| Work order |
Quote every line below exactly and skip any picture.
Segment Open
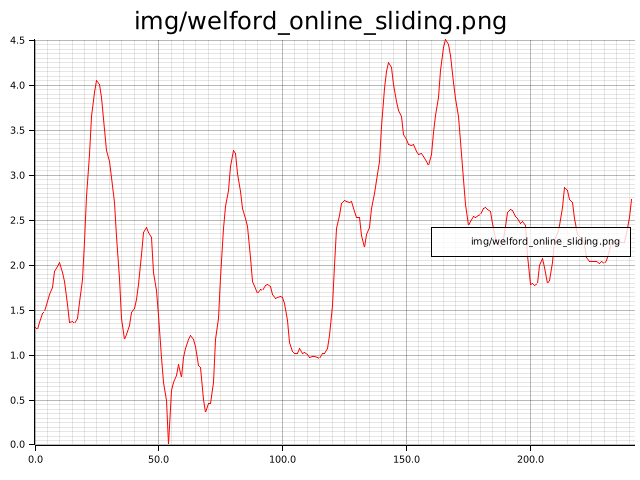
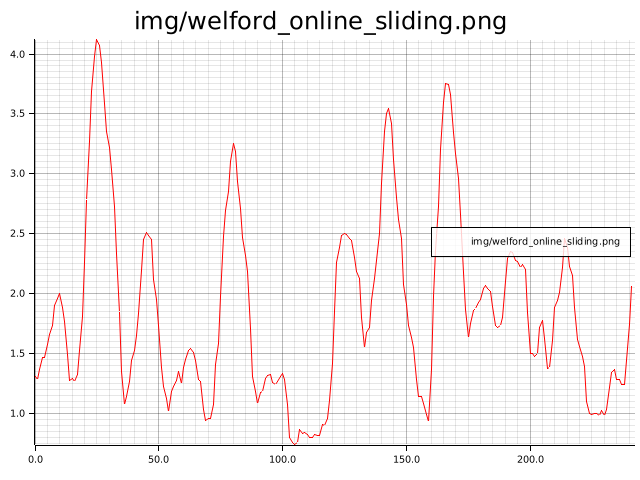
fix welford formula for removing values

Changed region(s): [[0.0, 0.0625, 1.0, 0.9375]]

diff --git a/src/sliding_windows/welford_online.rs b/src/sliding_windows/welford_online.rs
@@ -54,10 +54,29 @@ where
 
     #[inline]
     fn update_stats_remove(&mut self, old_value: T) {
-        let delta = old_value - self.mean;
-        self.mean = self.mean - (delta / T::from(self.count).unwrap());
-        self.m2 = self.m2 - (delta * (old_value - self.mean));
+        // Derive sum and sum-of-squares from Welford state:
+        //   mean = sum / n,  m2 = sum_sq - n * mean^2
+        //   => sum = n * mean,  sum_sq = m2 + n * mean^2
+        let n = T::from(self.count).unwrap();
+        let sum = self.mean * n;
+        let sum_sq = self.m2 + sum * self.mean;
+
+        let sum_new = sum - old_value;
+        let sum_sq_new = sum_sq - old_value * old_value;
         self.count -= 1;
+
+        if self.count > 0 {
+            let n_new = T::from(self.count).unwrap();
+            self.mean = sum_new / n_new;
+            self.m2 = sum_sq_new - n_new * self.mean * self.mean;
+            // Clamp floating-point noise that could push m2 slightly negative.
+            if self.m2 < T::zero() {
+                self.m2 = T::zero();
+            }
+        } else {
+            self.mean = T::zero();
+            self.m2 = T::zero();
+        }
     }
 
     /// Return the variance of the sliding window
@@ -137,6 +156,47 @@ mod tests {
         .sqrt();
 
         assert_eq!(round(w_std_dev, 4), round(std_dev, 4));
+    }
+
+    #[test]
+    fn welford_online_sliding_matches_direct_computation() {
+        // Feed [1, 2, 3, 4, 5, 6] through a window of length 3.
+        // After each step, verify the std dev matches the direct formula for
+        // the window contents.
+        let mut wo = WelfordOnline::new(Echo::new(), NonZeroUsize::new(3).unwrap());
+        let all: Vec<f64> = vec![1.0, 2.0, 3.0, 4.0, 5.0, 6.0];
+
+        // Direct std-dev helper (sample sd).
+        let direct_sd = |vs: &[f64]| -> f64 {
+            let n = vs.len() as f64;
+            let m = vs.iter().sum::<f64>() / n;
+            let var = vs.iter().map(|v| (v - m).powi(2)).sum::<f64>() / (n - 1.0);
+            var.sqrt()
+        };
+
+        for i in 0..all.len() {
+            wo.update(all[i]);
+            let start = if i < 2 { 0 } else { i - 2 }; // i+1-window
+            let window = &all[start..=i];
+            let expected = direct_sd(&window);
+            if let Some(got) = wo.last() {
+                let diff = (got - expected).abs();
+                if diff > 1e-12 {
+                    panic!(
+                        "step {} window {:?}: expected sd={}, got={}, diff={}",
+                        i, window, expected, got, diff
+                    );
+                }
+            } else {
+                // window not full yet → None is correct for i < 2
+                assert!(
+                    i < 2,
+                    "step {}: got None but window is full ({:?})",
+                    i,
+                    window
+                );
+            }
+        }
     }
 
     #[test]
Segment Closed
| Problem solution |
fix welford formula for removing values

Changed region(s): [[0.0, 0.0625, 1.0, 0.9375]]

diff --git a/src/sliding_windows/welford_online.rs b/src/sliding_windows/welford_online.rs
@@ -54,10 +54,29 @@ where
 
     #[inline]
     fn update_stats_remove(&mut self, old_value: T) {
-        let delta = old_value - self.mean;
-        self.mean = self.mean - (delta / T::from(self.count).unwrap());
-        self.m2 = self.m2 - (delta * (old_value - self.mean));
+        // Derive sum and sum-of-squares from Welford state:
+        //   mean = sum / n,  m2 = sum_sq - n * mean^2
+        //   => sum = n * mean,  sum_sq = m2 + n * mean^2
+        let n = T::from(self.count).unwrap();
+        let sum = self.mean * n;
+        let sum_sq = self.m2 + sum * self.mean;
+
+        let sum_new = sum - old_value;
+        let sum_sq_new = sum_sq - old_value * old_value;
         self.count -= 1;
+
+        if self.count > 0 {
+            let n_new = T::from(self.count).unwrap();
+            self.mean = sum_new / n_new;
+            self.m2 = sum_sq_new - n_new * self.mean * self.mean;
+            // Clamp floating-point noise that could push m2 slightly negative.
+            if self.m2 < T::zero() {
+                self.m2 = T::zero();
+            }
+        } else {
+            self.mean = T::zero();
+            self.m2 = T::zero();
+        }
     }
 
     /// Return the variance of the sliding window
@@ -137,6 +156,47 @@ mod tests {
         .sqrt();
 
         assert_eq!(round(w_std_dev, 4), round(std_dev, 4));
+    }
+
+    #[test]
+    fn welford_online_sliding_matches_direct_computation() {
+        // Feed [1, 2, 3, 4, 5, 6] through a window of length 3.
+        // After each step, verify the std dev matches the direct formula for
+        // the window contents.
+        let mut wo = WelfordOnline::new(Echo::new(), NonZeroUsize::new(3).unwrap());
+        let all: Vec<f64> = vec![1.0, 2.0, 3.0, 4.0, 5.0, 6.0];
+
+        // Direct std-dev helper (sample sd).
+        let direct_sd = |vs: &[f64]| -> f64 {
+            let n = vs.len() as f64;
+            let m = vs.iter().sum::<f64>() / n;
+            let var = vs.iter().map(|v| (v - m).powi(2)).sum::<f64>() / (n - 1.0);
+            var.sqrt()
+        };
+
+        for i in 0..all.len() {
+            wo.update(all[i]);
+            let start = if i < 2 { 0 } else { i - 2 }; // i+1-window
+            let window = &all[start..=i];
+            let expected = direct_sd(&window);
+            if let Some(got) = wo.last() {
+                let diff = (got - expected).abs();
+                if diff > 1e-12 {
+                    panic!(
+                        "step {} window {:?}: expected sd={}, got={}, diff={}",
+                        i, window, expected, got, diff
+                    );
+                }
+            } else {
+                // window not full yet → None is correct for i < 2
+                assert!(
+                    i < 2,
+                    "step {}: got None but window is full ({:?})",
+                    i,
+                    window
+                );
+            }
+        }
     }
 
     #[test]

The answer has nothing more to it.